So an interesting debate has broken out among the people we follow on Twitter regarding the importance of web design standards and in particular whether or not site validation is important. For those not familiar with website validation the W3C are its overseers and the idea is to have a published and agreed set of standards for best practice in website design.
The above debate was kicked off after Banjax published a list of student portfolios from the University of Ulster’s Interactive Multimedia Design degree course split into those portfolios that validate and those that don’t. This quickly divided opinion on their motives for doing so, whether the students or the University are at fault and ultimately on the importance of web standards and validation.
Which then (keeping up?) led to a debate about why Google, the behemoth and shining light of the web, choose to ignore standards in design and validation on their homepage at www.google.com
For comparison’s sake the No More Art homepage validates as XHTML 1.0 transitional. Check this link for comfirmation of that.
Meanwhile the Banjax homepage tentatively vaildates as HTML 5 which is massively impressive given that HTML 5 is still considered to be experimental, hence the tentative pass as W3C haven’t decided fully on an operating standard for HTML 5.0. Hats off for even attempting valid HTML 5.0 at this stage fellas. Meet you at the bell curve later on maybe?

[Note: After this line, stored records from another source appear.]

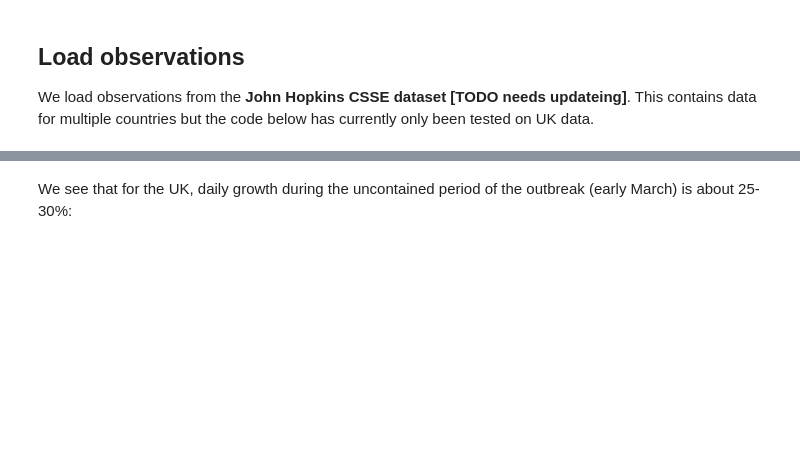
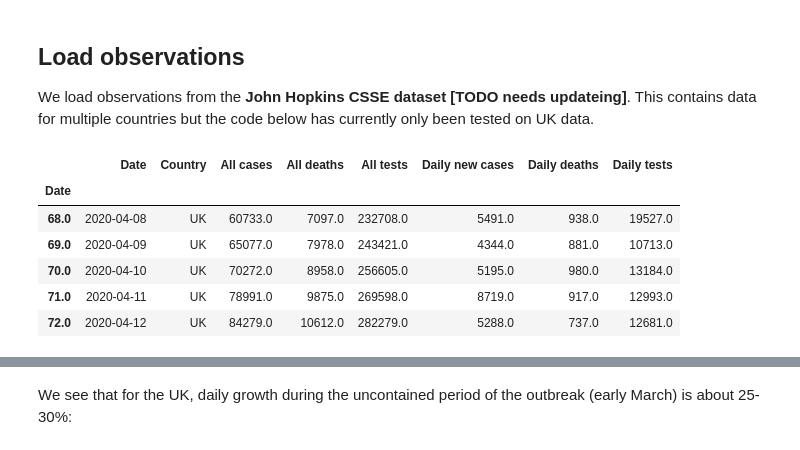
Before and after one commit to Sen-R/covid-19-modelling, a Jupyter notebook: Covid-19 SEIR Model.ipynb, the cells around one changed output, grey strips where cells are left out. Saved outputs shown, nothing was run; the diff lists cells and outputs as text; code cells hidden in the pictures; blank space fills up the shorter version.

```diff
--- a/Covid-19 SEIR Model.ipynb
+++ b/Covid-19 SEIR Model.ipynb
@@ -83,6 +83,16 @@ sns.set(style='whitegrid', palette='deep')
 ## Load observations
 
 We load observations from the **John Hopkins CSSE dataset [TODO needs updateing]**. This contains data for multiple countries but the code below has currently only been tested on UK data.
+# %%
+ts.tail()
+# %% [output]
+|  | Date | Country | All cases | All deaths | All tests | Daily new cases | Daily deaths | Daily tests |
+| Date |  |  |  |  |  |  |  |  |
+| 68.0 | 2020-04-08 | UK | 60733.0 | 7097.0 | 232708.0 | 5491.0 | 938.0 | 19527.0 |
+| 69.0 | 2020-04-09 | UK | 65077.0 | 7978.0 | 243421.0 | 4344.0 | 881.0 | 10713.0 |
+| 70.0 | 2020-04-10 | UK | 70272.0 | 8958.0 | 256605.0 | 5195.0 | 980.0 | 13184.0 |
+| 71.0 | 2020-04-11 | UK | 78991.0 | 9875.0 | 269598.0 | 8719.0 | 917.0 | 12993.0 |
+| 72.0 | 2020-04-12 | UK | 84279.0 | 10612.0 | 282279.0 | 5288.0 | 737.0 | 12681.0 |
 # %%
 ts = load_uk_data()
 ts = ts[ts.Country == 'UK'].reset_index(drop=True)
```
Also changed, not shown: parts of 10 cells of this notebook, 6 other files.
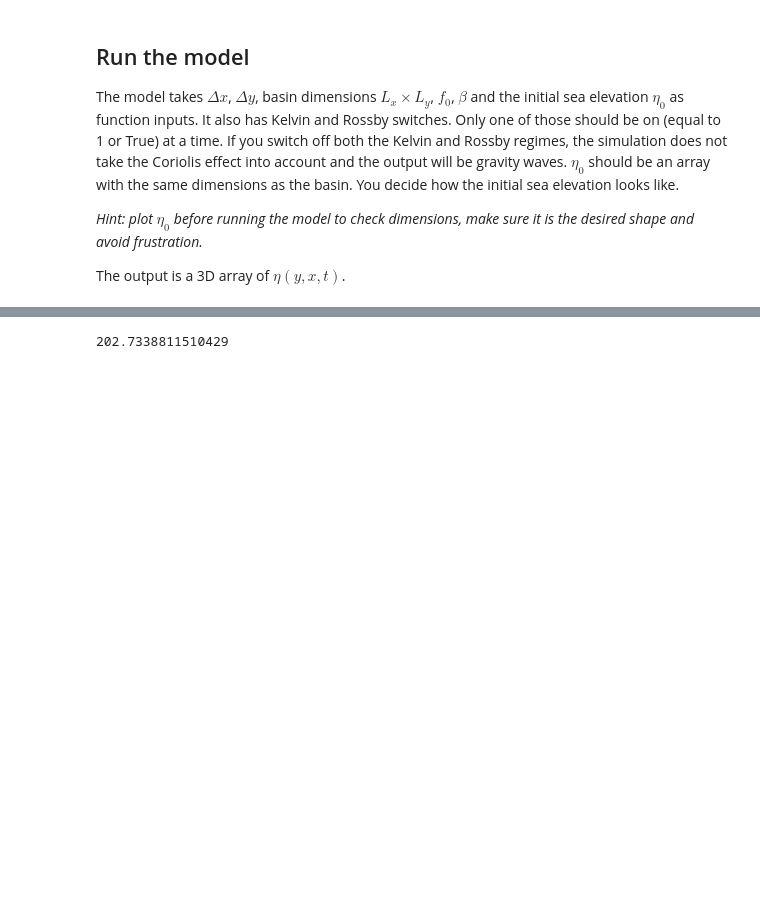
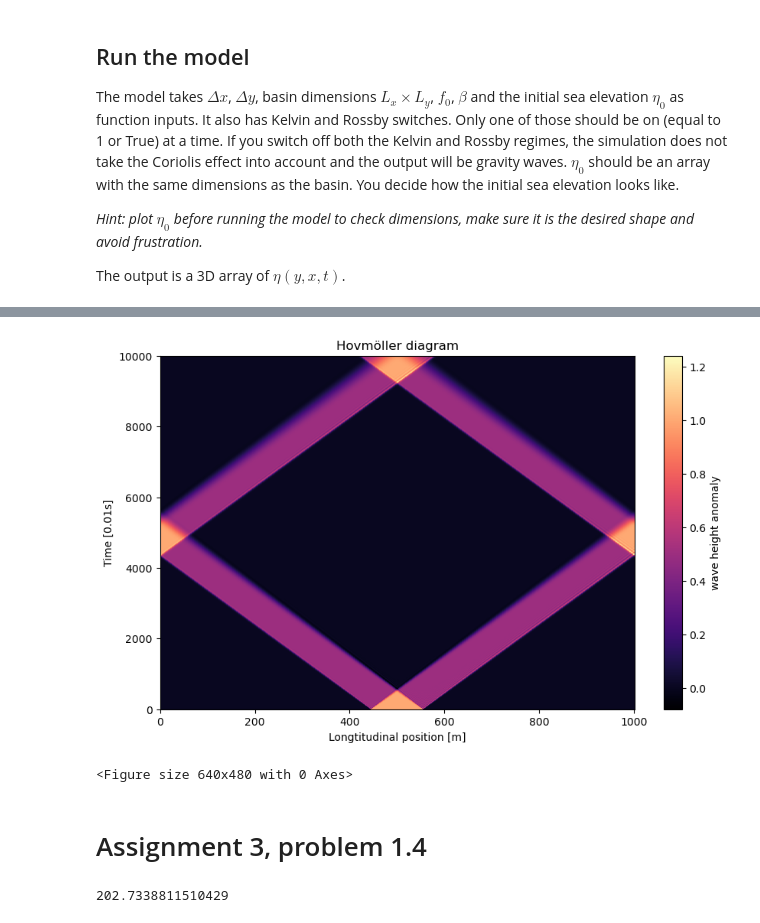
Before and after one commit to MKKrogsgaard/Fluid-Mechanics, a Jupyter notebook: Assignments/Assignment 3/SW.ipynb, the cells around one changed output, grey strips where cells are left out. Saved outputs shown, nothing was run; the diff lists cells and outputs as text; code cells hidden in the pictures; blank space fills up the shorter version.

Commit message:
New plots

```diff
--- a/Assignments/Assignment 3/SW.ipynb
+++ b/Assignments/Assignment 3/SW.ipynb
@@ -204,0 +212,2 @@ The output is a 3D array of $\eta(y,x,t)$.
+# %%
+eta_xt = run_model(dx, Lx, eta0, Nit=100000)
@@ -205,3 +237,21 @@ The output is a 3D array of $\eta(y,x,t)$.
+# %%
+time_steps = 10000
+
+hovmoller = eta_xt[0:time_steps,:]
+
+plt.figure(figsize =(10,6))
+plt.pcolormesh(hovmoller, cmap = "magma")
+plt.colorbar(label = "wave height anomaly")
+plt.xlabel("Longtitudinal position [m]")
+plt.ylabel("Time [0.01s]")
+plt.title("Hovmöller diagram")
+plt.show()
+plt.savefig("Hovmöller")
+# %% [output]
+[figure, added]
+<Figure size 640x480 with 0 Axes>
+# %% [markdown]
+# Assignment 3, problem 1.4
 # %%
 eta_xt = run_model(dx, Lx, eta0, Nit=100000)
 
```
Also changed, not shown: parts of 11 cells of this notebook, 2 other files.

And then we come to Google who’s homepage is (outwardly) fairly basic but does not even come close to vaildation with a whopping 60 errors. By the terms of the standards it’s a massive failure and so you have to ask, especially since Google are top notch at everything, for reasons why this is the case. The arguments for HTML vaildation are that the site will appear and function the same across multiple platforms and browsers, be more accessible to disabled users, degrade gracefully in older browsers (not really true) and make for cleaner, faster and smaller files hence speeding up the web. There are other reasons but these are the usual stated ones in our experience.
Yet the only reason we can suppose for Google’s homepage being as it is is that it’s smaller that way in terms of filesize, meaning that it saves them money given that it has possibly the highest traffic on the whole of the web.
A sample equation would be:
Valid Google Homepage (10K) X 1000000000000 users = £100,000,000,000,000,000,000 per year in bandwidth costs.
Invalid Google Homepage (8K) X 1000000000000 users = £80,000,000,000,000,000,000 per year in bandwidth costs. (Daft figures but you get the point.)
Which in turn means that validation only works up to a point, and goes out the window when it threatens to cost extra revenue for very high traffic sites. Which makes a bit of a joke out of vaildation as a whole really when you think about it, as the aim of any good site is traffic and, generally, revenue creation.
So are the value of the standards less important than the value of the site or are there other reasons for Google ignoring validation, along with Ebay, Amazon and a host of the other big sites?Permalink